“Increased awareness of harmful or harsh chemicals is feeding a natural product trend,” says Mike Mocker, brand manager for Vet’s Best, which makes healthcare and grooming products for dogs, cats and small animals, including a natural flea and tick treatment line. “Traditional pesticide flea and tick treatments have always been viewed as a necessary evil but today there are more effective natural options for consumers.”
The issues pet owners are tackling range in severity, but even when dealing with seemingly less urgent issues, consumers still want effective, safe products that they can find on store shelves.
“Over the last few years, I believe that consumers, due to the recession and high unemployment, are being more proactive when it comes to their pet’s hygiene and overall health,” says Lisa Burns, CEO and founder of Eye Envy, a brand of topically applied tear-stain remover for dogs and cats, made with all-natural human-grade ingredients.
“Simple things, such as eye cleaning, teeth cleaning and ear cleaning, can save them hundreds of dollars in vet bills, not to mention less pain and suffering to their beloved pets.”
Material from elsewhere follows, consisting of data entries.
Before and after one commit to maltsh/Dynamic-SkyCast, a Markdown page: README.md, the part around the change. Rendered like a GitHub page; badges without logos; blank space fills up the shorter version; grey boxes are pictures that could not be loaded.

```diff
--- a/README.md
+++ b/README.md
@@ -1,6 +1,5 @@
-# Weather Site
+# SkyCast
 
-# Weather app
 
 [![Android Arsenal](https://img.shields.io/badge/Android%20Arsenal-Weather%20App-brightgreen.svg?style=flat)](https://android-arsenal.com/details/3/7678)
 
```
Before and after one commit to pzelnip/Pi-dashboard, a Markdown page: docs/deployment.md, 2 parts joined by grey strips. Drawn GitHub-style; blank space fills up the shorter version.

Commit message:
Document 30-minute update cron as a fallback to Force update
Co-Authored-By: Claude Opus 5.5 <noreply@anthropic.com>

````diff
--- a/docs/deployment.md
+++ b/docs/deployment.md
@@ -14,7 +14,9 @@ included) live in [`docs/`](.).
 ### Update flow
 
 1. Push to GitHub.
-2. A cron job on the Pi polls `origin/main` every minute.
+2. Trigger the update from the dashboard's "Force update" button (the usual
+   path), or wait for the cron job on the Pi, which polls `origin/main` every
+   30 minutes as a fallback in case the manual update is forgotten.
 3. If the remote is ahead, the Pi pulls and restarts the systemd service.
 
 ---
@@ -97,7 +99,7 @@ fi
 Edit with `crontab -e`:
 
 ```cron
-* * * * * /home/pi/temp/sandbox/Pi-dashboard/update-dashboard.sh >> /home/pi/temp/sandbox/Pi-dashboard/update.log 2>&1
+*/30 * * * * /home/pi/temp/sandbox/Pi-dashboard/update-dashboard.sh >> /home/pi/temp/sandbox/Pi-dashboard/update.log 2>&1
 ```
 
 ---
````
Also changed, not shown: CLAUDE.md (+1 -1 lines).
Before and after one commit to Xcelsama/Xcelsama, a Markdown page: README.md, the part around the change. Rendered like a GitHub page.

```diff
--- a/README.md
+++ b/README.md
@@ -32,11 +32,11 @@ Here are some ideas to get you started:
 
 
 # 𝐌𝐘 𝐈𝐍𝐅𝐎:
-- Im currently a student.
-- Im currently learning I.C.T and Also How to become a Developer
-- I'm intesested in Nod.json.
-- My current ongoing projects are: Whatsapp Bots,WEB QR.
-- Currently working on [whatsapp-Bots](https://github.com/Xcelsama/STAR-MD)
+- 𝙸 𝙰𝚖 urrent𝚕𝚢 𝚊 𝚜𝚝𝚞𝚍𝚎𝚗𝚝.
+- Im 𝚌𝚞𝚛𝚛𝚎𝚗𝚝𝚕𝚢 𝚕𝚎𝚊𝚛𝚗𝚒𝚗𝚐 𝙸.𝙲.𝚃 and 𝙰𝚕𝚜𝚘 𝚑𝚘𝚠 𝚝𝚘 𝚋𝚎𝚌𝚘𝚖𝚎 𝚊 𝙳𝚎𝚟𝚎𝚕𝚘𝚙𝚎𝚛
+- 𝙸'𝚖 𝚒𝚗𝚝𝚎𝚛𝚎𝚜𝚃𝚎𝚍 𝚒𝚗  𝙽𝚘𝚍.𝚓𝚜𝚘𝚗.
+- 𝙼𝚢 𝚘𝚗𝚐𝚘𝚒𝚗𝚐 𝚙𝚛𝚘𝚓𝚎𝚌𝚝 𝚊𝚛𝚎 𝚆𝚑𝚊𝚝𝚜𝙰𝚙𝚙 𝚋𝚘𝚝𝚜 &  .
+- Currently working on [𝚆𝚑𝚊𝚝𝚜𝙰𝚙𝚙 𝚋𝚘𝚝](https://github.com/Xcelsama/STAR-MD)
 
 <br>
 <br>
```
Consumers are just as discriminating about the nutritional products they buy for their pets, including supplements. As people become savvier about the potential advantages of taking supplements themselves, they tend to apply the same principles to caring for their pets.
“The market trends toward more natural products, obviously created by more demands for these products, have changed a large part of the pet health-care products, so all-natural is now almost main stream,” says Harald Fisker, president of Grizzly Pet Products, a manufacturer of all-natural supplements for dogs, cats and horses.
The only caveat when it comes to healthcare-related products, say manufacturers, is that both retailers and pet owners need to be discriminating buyers who read and scrutinize labels, product claims and ingredients.
With new products hitting the market seemingly every day, it’s a race to keep up with the constant influx, but it is a worthwhile effort. Fisker advises retailers to familiarize themselves with the healthcare products they sell and understand how and why they work–and then, don’t forget, he says, to stay on top of the latest introductions.
“They should start with what they have in house and then look for new innovative products that solve problems,” he says.
Mocker adds that while strides have been made in the industry to impose some oversight and regulatory might to the natural products arena, consumers still need to be on guard.
“The fact remains that there is still a large gap in the quality of active ingredients being used even in natural products,” Mocker says. “ This has a large impact on efficacy–via poor absorbency of nutrients, insignificant quantities, fillers, etc. So, it is still very important to use brands that you have researched and can trust.”
Still, manufacturer reps say, by all means, the market for healthcare products presents ample opportunities for retailers and plenty of helpful, effective and healthy options for consumers.
“Overall, because there are more choices,” says Burns, “there is greater access to higher-quality, more effective products. Pets are living longer, healthier, more comfortable lives.”